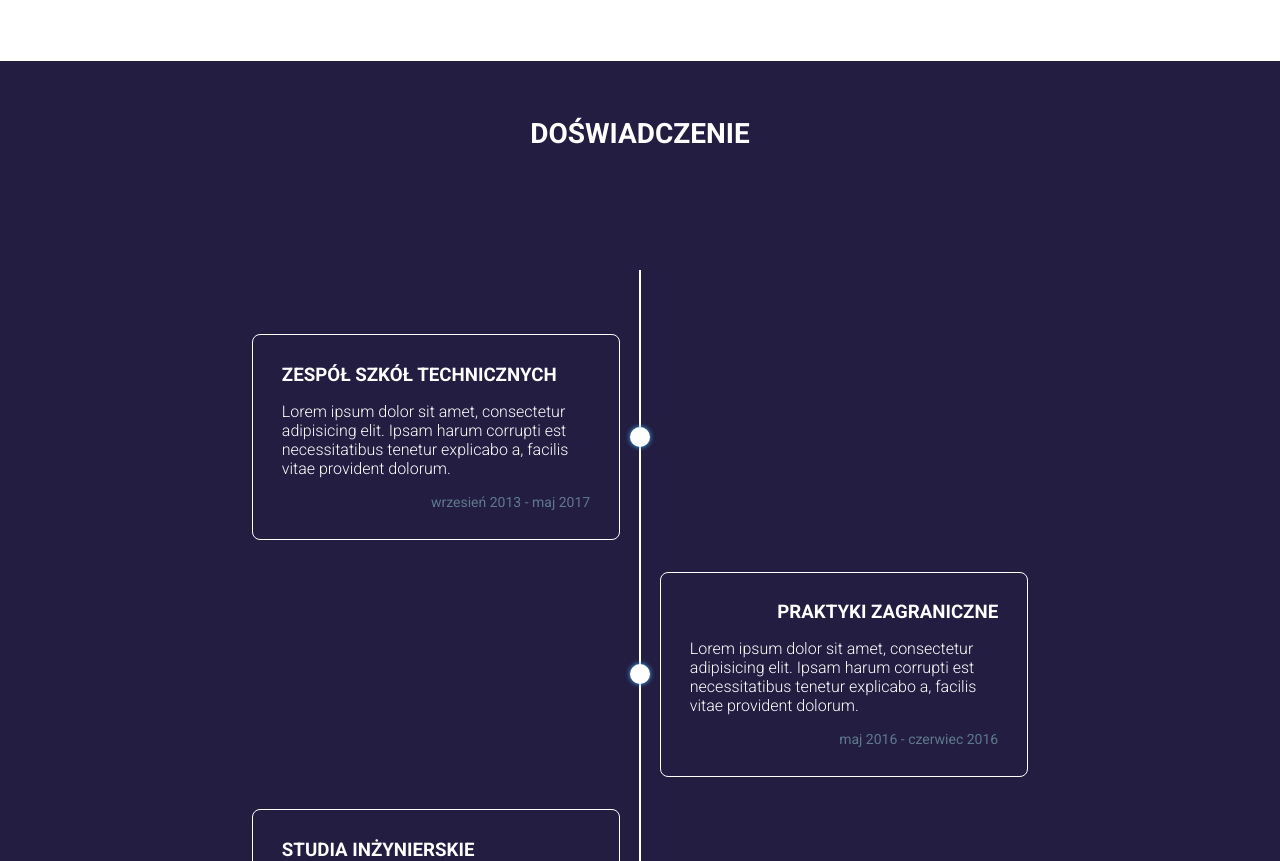
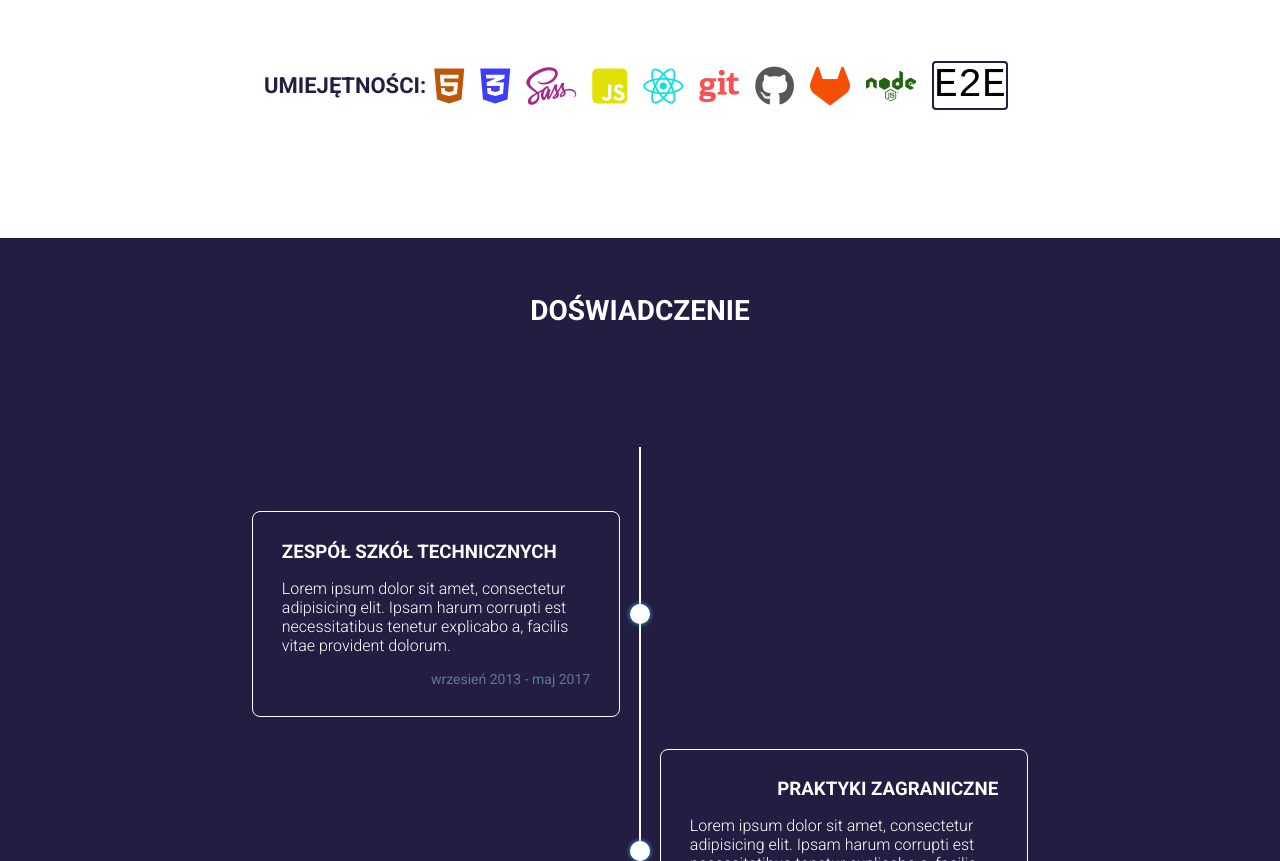
Before and after one commit to lukaszbajor/CosmosPortfolio, a website: page index.html in a window 1280 px wide. Shown: the part 1348-2209 px from the top of the page. Drawn offline with Linux system fonts and the light colour scheme; files whose address does not match are found by name.

Commit message:
add skills in aboutme for desktop

```diff
--- a/index.html
+++ b/index.html
@@ -87,6 +87,33 @@
 					provident. Libero earum error incidunt vitae consectetur fugit enim.
 				</p>
 			</div>
+			<div class="aboutme__stackBox">
+				<h3 class="aboutme__stackBoxTitle">Umiejętności:</h3>
+				<i
+					class="fa-brands fa-html5 aboutme__stackBoxItem aboutme__stackBoxItem--html"
+				></i>
+				<i
+					class="fa-brands fa-css3-alt aboutme__stackBoxItem aboutme__stackBoxItem--css"
+				></i>
+				<i
+					class="fa-brands fa-sass aboutme__stackBoxItem aboutme__stackBoxItem--scss"
+				></i>
+				<i
+					class="fa-brands fa-square-js aboutme__stackBoxItem aboutme__stackBoxItem--js"
+				></i>
+				<i
+					class="fa-brands fa-react aboutme__stackBoxItem aboutme__stackBoxItem--react"
+				></i>
+				<i
+					class="fa-brands fa-git aboutme__stackBoxItem aboutme__stackBoxItem--git"
+				></i>
+				<i
+					class="fa-brands fa-github aboutme__stackBoxItem aboutme__stackBoxItem--github"
+				></i>
+				<i class="fa-brands fa-gitlab aboutme__stackBoxItem aboutme__stackBoxItem--gitlab"></i>
+				<i class="fa-brands fa-node aboutme__stackBoxItem aboutme__stackBoxItem--node"></i>
+				<p class="aboutme__stackBoxItem aboutme__stackBoxItem--tests">E2E</p>
+			</div>
 		</section>
 		<section class="experience" id="experience">
 			<h2 class="experience__title">Doświadczenie</h2>
--- a/src/sass/_aboutme.scss
+++ b/src/sass/_aboutme.scss
@@ -62,6 +62,64 @@
 		font-weight: 200;
 		font-size: 2rem;
 	}
+	&__stackBox {
+		min-width: 400px;
+		display: flex;
+		justify-content: flex-start;
+		align-items: center;
+		margin: 4em auto;
+	}
+	&__stackBoxTitle {
+		font-size: 2.2rem;
+		color: $opacity-cosmos;
+		text-transform: uppercase;
+	}
+	&__stackBoxItem {
+		margin: 0 0.2em;
+		font-size: 4rem;
+		transition: 0.3s;
+		cursor: pointer;
+	}
+	&__stackBoxItem:hover {
+		color: $cosmos;
+	}
+	&__stackBoxItem--html {
+		color: #bd5704;
+	}
+	&__stackBoxItem--css {
+		color: #3e3ef8;
+	}
+	&__stackBoxItem--scss {
+		color: #a6278f;
+	}
+	&__stackBoxItem--js {
+		color: #e1e105;
+	}
+	&__stackBoxItem--react {
+		color: #05e1dd;
+	}
+	&__stackBoxItem--git {
+		color: #f75151;
+	}
+	&__stackBoxItem--github {
+		color: #585656;
+	}
+	&__stackBoxItem--gitlab {
+		color: #f35005;
+	}
+	&__stackBoxItem--node {
+		color: #1f660f;
+	}
+	&__stackBoxItem--tests {
+		border: 2px solid $cosmos;
+		border-radius: 4px;
+		// color: $pure-white;
+		font-family: monospace;
+	}
+	&__stackBoxItem--tests:hover {
+		background-color: $cosmos;
+		color: $pure-white;
+	}
 }
 
 @media (min-width: 992px) {
```
Also changed, not shown: dist/css/main.min.css, 1 other file.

◆ Exercise description: Read the records above. Show each line that has the string "size".

◆ Response to this exercise:
 		font-size: 2rem;
+		font-size: 2.2rem;
+		font-size: 4rem;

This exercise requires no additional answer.